What is needed:
Scan the entries line by line and return those with "subject".

Records for the exercise:
□ □ □ □ □

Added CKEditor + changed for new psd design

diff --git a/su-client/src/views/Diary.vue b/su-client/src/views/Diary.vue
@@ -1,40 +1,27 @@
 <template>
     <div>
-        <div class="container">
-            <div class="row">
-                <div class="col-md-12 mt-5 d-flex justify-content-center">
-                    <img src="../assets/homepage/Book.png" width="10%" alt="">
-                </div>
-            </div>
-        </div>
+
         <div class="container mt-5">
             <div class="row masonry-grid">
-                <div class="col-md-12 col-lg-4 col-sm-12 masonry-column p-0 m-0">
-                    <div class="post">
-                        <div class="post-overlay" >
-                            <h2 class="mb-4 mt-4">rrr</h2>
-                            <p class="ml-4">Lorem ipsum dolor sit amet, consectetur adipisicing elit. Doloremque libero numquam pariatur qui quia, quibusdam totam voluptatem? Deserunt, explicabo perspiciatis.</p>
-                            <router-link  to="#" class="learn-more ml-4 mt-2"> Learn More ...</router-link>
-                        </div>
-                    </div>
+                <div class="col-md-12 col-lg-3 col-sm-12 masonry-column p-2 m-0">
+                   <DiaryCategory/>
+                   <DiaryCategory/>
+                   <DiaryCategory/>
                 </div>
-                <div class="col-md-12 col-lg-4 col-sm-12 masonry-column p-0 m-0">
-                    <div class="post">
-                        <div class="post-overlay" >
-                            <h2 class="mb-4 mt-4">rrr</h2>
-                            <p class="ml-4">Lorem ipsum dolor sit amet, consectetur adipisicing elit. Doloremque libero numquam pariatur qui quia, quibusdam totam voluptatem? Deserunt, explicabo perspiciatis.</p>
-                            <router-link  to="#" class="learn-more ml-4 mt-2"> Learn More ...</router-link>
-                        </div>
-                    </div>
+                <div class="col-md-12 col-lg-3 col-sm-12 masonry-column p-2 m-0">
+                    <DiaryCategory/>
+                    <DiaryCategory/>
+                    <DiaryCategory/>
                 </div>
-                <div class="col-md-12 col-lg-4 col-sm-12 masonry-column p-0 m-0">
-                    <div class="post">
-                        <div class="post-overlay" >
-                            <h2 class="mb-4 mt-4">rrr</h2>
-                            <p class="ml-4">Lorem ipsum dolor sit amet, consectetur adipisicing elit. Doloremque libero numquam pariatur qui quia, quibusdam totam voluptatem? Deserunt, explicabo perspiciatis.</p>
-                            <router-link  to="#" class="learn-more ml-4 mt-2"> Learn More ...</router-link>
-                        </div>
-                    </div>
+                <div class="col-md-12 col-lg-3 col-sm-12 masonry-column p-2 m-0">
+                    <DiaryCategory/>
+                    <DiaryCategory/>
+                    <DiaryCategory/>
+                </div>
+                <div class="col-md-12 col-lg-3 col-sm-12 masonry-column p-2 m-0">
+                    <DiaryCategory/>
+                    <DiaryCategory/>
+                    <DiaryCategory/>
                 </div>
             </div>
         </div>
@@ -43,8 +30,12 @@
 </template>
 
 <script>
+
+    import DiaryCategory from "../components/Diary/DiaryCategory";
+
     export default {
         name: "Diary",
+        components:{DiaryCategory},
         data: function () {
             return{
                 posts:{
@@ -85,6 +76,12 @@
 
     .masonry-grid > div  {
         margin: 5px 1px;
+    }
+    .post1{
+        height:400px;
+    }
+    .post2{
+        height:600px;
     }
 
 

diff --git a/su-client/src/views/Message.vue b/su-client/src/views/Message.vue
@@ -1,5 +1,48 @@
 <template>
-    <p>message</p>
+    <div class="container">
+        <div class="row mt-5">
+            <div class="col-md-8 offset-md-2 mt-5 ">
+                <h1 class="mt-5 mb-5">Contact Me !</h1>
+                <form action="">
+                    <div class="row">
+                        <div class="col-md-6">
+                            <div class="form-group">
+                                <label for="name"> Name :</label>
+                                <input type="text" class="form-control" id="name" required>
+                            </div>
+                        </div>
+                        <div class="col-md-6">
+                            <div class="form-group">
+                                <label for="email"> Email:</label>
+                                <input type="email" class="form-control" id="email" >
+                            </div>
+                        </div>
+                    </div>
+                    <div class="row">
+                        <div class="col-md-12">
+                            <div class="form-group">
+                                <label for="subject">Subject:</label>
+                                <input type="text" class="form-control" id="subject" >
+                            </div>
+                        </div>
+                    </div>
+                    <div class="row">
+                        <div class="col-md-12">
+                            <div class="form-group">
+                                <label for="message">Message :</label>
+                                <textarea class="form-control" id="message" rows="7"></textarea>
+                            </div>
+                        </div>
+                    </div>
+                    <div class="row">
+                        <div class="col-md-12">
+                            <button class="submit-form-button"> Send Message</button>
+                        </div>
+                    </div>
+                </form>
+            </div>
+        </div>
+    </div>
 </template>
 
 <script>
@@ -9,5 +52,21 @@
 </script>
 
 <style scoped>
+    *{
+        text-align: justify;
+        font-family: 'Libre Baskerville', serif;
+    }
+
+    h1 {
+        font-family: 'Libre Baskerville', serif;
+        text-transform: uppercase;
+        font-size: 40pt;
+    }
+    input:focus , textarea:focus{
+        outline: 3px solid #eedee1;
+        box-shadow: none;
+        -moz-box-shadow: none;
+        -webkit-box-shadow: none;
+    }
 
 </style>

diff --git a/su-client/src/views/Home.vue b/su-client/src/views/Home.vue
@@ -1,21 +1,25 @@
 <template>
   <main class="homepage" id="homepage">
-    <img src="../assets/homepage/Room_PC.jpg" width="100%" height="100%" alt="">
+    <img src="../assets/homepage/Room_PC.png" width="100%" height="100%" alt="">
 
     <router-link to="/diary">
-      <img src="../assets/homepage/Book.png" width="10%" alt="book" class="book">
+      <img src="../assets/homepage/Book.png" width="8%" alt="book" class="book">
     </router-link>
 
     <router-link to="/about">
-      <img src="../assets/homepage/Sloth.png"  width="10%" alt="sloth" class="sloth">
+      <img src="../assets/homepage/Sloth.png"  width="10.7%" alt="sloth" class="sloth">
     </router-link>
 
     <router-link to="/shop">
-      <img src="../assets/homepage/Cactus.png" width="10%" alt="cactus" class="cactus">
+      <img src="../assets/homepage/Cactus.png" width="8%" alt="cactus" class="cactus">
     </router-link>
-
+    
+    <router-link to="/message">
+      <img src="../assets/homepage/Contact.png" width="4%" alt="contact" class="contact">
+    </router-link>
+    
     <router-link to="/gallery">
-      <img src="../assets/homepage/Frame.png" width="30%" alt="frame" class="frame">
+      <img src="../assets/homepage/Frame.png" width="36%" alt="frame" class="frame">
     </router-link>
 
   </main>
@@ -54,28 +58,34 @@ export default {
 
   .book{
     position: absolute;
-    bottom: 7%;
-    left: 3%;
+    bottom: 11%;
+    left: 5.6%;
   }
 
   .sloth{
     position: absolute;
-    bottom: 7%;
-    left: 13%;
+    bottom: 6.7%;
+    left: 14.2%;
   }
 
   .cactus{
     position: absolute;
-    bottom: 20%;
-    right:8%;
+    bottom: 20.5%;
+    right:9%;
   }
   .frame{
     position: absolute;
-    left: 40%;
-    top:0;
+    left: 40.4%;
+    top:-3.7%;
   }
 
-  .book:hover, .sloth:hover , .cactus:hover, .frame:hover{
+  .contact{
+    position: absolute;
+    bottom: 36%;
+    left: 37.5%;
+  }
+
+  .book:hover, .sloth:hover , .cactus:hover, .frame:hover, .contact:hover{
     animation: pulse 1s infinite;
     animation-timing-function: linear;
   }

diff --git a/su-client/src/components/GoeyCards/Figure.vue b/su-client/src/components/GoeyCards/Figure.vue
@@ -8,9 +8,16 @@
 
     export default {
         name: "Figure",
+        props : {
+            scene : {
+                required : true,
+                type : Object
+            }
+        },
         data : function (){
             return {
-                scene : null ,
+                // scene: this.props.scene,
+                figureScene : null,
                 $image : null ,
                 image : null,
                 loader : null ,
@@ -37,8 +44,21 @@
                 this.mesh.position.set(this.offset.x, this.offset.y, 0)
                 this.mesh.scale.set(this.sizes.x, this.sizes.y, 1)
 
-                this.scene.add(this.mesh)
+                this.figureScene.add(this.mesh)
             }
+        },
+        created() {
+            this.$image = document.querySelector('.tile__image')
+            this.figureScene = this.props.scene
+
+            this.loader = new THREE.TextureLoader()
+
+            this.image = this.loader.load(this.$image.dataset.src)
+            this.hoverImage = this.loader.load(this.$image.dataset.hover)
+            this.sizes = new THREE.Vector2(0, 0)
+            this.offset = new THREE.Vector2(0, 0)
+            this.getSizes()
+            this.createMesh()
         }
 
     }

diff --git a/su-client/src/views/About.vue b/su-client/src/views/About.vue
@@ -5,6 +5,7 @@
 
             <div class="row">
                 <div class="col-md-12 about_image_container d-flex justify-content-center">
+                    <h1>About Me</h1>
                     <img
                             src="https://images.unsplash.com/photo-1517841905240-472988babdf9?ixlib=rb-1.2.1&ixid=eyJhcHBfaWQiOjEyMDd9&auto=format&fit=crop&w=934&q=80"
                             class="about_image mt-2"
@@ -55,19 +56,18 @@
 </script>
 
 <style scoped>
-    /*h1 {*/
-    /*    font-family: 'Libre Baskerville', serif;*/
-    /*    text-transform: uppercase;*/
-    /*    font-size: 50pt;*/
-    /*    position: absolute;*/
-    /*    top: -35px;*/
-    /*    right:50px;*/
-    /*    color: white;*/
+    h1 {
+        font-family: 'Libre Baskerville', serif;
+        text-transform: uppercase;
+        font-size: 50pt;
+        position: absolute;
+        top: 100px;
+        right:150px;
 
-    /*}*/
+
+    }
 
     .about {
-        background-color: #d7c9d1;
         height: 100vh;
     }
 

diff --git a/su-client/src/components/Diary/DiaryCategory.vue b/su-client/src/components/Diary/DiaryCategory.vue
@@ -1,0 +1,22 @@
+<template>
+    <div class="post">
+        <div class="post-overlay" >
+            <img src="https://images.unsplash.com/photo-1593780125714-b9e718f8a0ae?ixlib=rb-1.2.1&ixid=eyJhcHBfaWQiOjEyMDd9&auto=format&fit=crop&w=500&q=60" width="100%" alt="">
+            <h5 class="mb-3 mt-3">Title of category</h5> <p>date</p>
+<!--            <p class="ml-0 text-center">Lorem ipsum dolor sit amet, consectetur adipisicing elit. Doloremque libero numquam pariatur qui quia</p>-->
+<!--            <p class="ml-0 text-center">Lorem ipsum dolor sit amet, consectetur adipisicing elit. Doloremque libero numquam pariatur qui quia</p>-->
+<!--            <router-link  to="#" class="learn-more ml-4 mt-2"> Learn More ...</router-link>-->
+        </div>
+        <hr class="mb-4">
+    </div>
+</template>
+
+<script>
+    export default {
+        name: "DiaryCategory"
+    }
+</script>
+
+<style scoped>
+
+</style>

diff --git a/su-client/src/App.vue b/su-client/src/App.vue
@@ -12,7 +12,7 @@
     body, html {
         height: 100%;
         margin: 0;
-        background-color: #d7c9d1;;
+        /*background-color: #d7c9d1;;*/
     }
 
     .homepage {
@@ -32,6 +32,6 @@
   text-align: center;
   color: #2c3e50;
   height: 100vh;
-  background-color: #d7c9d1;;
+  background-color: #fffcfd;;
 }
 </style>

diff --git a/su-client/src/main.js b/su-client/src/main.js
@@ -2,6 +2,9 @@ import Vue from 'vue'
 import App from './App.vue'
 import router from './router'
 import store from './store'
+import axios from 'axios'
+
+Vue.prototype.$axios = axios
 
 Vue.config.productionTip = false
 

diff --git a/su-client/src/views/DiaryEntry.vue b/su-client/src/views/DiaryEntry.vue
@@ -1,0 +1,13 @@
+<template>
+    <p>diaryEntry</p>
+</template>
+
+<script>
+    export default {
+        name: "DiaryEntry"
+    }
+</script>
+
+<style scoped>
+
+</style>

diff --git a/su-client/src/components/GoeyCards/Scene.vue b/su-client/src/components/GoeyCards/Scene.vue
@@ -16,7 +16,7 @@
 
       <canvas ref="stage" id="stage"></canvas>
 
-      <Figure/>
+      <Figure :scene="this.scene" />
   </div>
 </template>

□ □ □ □ □

Solution to the problem:
+                                <label for="subject">Subject:</label>
+                                <input type="text" class="form-control" id="subject" >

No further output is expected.